I asked her whether she was surprised that she was allowed to speak. “Well, yeah, that was surprise. Maybe because they don’t know my face yet,” she said, laughing. She added that she may have been allowed to go on because Rerikh, the moderator, didn’t know what she was saying: “Well, thank God the moderator doesn’t speak English.”

Her friends were quickly released from jail. In an e-mail exchange yesterday, Plakhina told me:

Yes, my friends were released shortly after the session finished. I guess, the authorities were scared of international scandal, and released my friends. An advisor to the president on mass media Yermukhamet Yertysbayev has taken an active participation in releasing my friends. He came up to me at media forum and asked what happend with my friends, made a call and they’ve been released. They haven’t been charged with anything because we didn’t even start the demonstration (well, it was supposed to be a flash mob, not even a demonstration). Policemen had nothing to charge us with.

Kazakhstan is not North Korea, but neither is it a country where press freedom is firmly established. Several days ago, according to the Associated Press, an opposition newspaper publisher was imprisoned because he had not paid damages in a libel suit that, according to his supporters, was politically motivated.

Reporters Without Borders ranks Kazakhstan as 125th out of 169 countries in terms of press freedom.

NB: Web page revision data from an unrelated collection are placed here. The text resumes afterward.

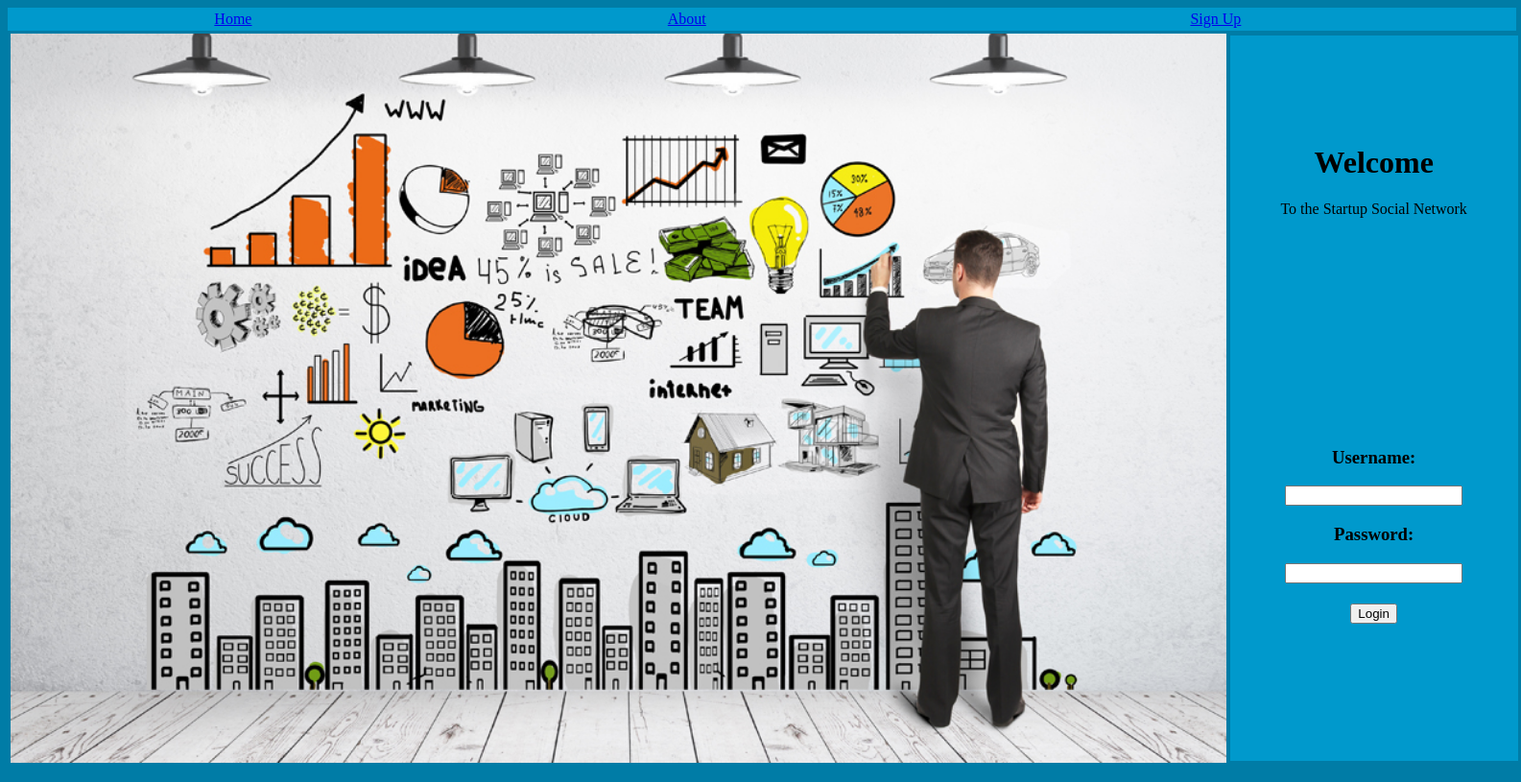
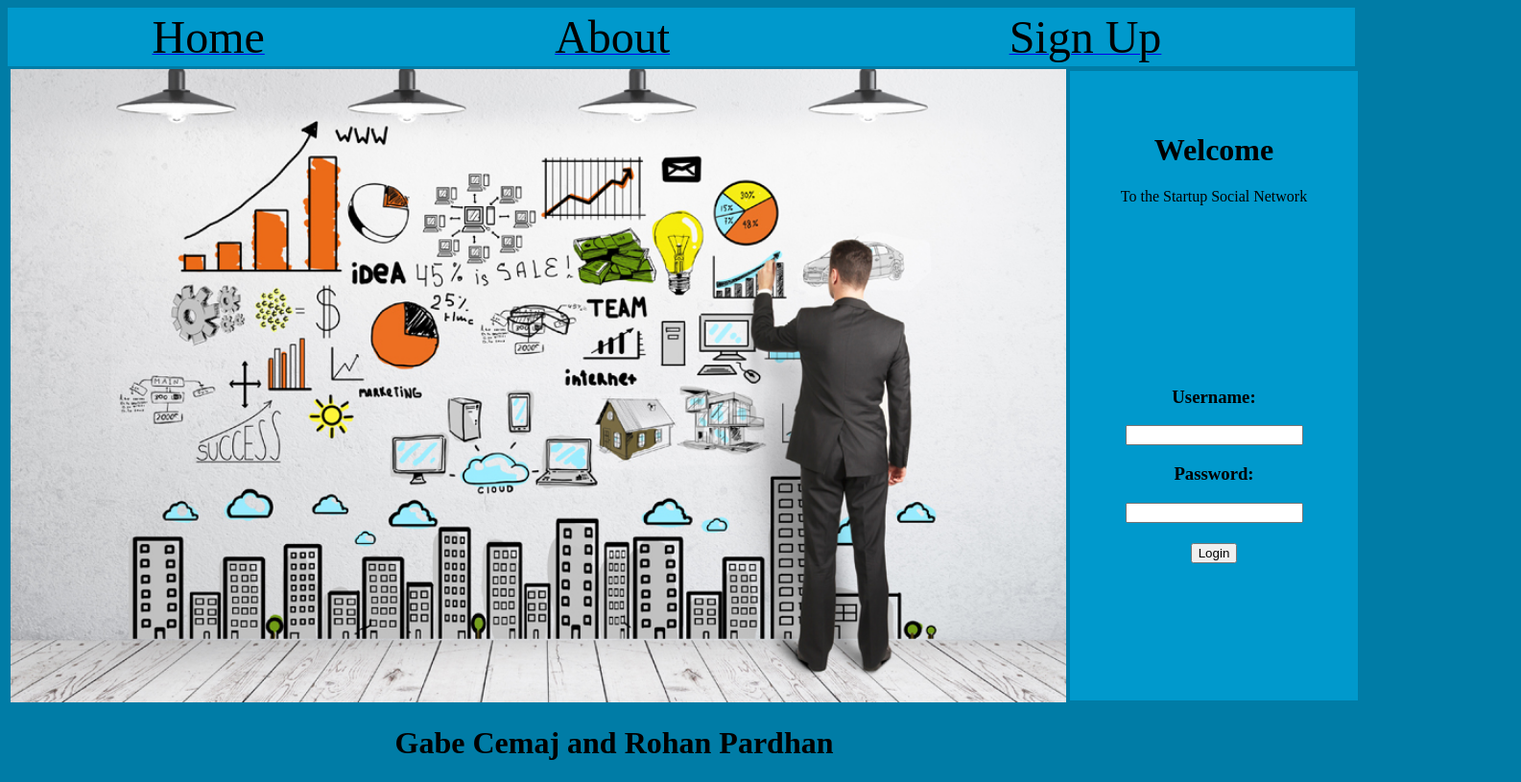
Before and after one commit to gabox8888/SSN, a plain HTML site: page index.html in a window 1280 px wide. Shown: the whole page at 96% size, 1585 px wide, since content can reach past the window. Drawn offline with Linux system fonts and the light colour scheme.

Commit message:
uodated index

```diff
--- a/index.html
+++ b/index.html
@@ -2,21 +2,21 @@
 <html>
   <head bgcolor="#007CA6">
     <center>
-      <table border="0" width="1572"  bgcolor="#0099cc">
-        <tr>
+      <table border="0" width="1404"  bgcolor="#0099cc">
+        <tr height="50">
           <td>
             <center>
-              <a href="index.html">Home</a>
+              <a href="index.html"><font size="10" color="black">Home</font></a>
             </center>
           </td>
           <td>
             <center>
-              <a href="#">About</a>
+              <a href="#"><font size="10" color="black">About</font></a>
             </center>
           </td>
           <td>
             <center>
-              <a href="signup.html">Sign Up</a>
+              <a href="signup.html"><font size="10" color="black">Sign Up</font></a>
             </center>
           </td>
         </tr>
@@ -28,12 +28,12 @@
       <table>
         <tr>
           <td>
-            <img src="images/welcome.jpg" height="760"/>
+            <img src="images/welcome.jpg" height="660"/>
           </td>
           <td>
             <table width="300"  border="0" bgcolor="#0099cc">
               <tr>
-                <td height="300">
+                <td height="200">
                   <center>
                     <h1 >Welcome</h1>
                     <p>To the Startup Social Network</p>
@@ -58,6 +58,7 @@
           </td>
         </tr>
       </table>
+      <h1>Gabe Cemaj and Rohan Pardhan</h1>
     </center>
   </body>
 </html>
```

In addition, as Adil Nurmakov of Global Voices Online (one of numerous signers of Plakhina’s letter) has reported, the blogging platform LiveJournal has been censored by the government. (Not to get too self-righteous: the United States ranks only 36th in the Reporters Without Borders report, and 119th in its “extraterritorial” practices, including its imprisonment of an Al-Jazeera videographer at Guantánamo for six years.)

Plakhina’s group is trying to take advantage of the fact that Kazakhstan is about to assume the chairmanship of the Organization for Security and Cooperation in Europe, arguing that the proposed laws are contrary to the democratic spirit of the OSCE.

EurasiaNet has a thorough account of the proposed legislation.

During my brief time in Kazakhstan, I got the impression that the government is trying to move beyond its repressive past. The country, a former Soviet republic, also seems to be an island of stability in a volatile part of the world. It would send a strong and encouraging message if the government drops its proposal to censor speech online.

For more information, you can contact For a Free Internet at blokirovke {dot} net {at} gmail {dot} com.

Coming tomorrow

Welcome, Danny Schechter readers, who may be looking for my blog item on an important Internet freedom-of-speech issue that we were confronted with during our time in Kazakhstan at the Eurasian Media Forum. The News Dissector, ever more diligent than I am, has already weighed in. I expect to have something up tomorrow morning.